After success touring in the UK and even a bit of musical theatre alongside another British acting notable - he shared the stage in a 1991 London production of "The Rocky Horror Picture Show" opposite future "Buffy The Vampire Slayer" and "Merlin" star Anthony Stewart Head - Ferguson took his career across the Atlantic Ocean to the United States in 1994. Two years later, he landed the role of Wick on "The Drew Carey Show, " which he played for nine years while going entertainingly over the top at almost every opportunity.
During his run on "Drew Carey, " he was also the writer and star of three feature films: 1999's "The Big Tease, " 2000's "Saving Grace, " and 2003's "I'll Be There, " the latter of which he also directed.
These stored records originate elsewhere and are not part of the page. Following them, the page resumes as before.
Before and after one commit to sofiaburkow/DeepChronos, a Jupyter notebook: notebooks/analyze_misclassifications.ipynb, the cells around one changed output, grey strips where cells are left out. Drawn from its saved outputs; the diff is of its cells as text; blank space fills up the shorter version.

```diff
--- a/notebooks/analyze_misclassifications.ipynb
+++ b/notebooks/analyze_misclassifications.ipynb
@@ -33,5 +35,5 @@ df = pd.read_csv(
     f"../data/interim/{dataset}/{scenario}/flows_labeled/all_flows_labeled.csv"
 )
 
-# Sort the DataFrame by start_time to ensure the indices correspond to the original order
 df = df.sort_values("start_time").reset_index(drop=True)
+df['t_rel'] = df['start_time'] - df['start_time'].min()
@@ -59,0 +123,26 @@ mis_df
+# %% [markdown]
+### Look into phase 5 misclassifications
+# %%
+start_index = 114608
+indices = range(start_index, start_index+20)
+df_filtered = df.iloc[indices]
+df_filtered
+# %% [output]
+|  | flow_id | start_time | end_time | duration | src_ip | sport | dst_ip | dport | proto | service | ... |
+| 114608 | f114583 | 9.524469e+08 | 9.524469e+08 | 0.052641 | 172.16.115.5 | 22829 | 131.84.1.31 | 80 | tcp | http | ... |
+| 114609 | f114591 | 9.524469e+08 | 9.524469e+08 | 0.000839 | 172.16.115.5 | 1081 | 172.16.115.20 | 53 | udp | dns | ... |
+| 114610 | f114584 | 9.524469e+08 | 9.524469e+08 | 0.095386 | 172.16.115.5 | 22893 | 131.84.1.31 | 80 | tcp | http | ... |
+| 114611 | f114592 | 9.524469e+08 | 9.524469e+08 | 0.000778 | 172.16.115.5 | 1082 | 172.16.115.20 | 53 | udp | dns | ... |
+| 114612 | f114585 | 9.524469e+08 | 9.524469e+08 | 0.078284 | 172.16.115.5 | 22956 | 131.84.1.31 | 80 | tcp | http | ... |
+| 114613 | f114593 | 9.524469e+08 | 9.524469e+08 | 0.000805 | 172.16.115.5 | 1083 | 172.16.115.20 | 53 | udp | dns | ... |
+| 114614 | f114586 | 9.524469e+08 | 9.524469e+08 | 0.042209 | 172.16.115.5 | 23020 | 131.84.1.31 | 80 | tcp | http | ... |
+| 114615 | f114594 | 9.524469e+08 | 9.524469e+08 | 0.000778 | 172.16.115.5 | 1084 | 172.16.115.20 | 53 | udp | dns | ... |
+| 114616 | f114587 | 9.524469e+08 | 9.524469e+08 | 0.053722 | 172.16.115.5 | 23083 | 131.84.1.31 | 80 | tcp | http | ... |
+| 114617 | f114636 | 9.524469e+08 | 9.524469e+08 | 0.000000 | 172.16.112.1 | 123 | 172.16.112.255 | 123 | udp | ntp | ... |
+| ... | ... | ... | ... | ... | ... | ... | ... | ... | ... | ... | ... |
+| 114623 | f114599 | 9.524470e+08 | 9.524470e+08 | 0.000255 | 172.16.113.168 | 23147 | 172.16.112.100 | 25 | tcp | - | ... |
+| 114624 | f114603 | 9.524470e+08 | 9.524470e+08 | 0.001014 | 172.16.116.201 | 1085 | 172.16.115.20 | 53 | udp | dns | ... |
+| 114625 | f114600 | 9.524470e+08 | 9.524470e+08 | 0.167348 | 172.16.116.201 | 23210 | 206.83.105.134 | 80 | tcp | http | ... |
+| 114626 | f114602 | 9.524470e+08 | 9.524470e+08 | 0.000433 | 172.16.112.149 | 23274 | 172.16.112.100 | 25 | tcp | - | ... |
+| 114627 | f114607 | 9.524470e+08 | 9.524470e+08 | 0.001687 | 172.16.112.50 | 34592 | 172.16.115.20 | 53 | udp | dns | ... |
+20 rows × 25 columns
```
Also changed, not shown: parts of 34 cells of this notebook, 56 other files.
Yet since the late 2000's, he's been on the road returning to his stand-up comedy roots. He's had three stand-up specials in the last five years: 2009's "A Wee Bit O'Revolution, " 2011's "Does This Need To Be Said?" and 2013's "I'm Here To Help, " which earned him a Grammy Award nomination for Best Comedy Album. Ferguson has taken his act to such vaunted venues as Carnegie Hall and Radio City Music Hall, always bringing his same brand of whip-smart, often incredulous humor.
Having announced that he will be leaving his role as "Late Late Show" host in December 2014, Ferguson has plenty of time on his hands to do whatever he wants. Here's hoping he devotes more time to stand-up comedy, because that's a side of this talented Scotsman that deserves more attention and acclaim. Don't miss Craig Ferguson if he ever comes to your town; he's just as entertaining as seen on TV.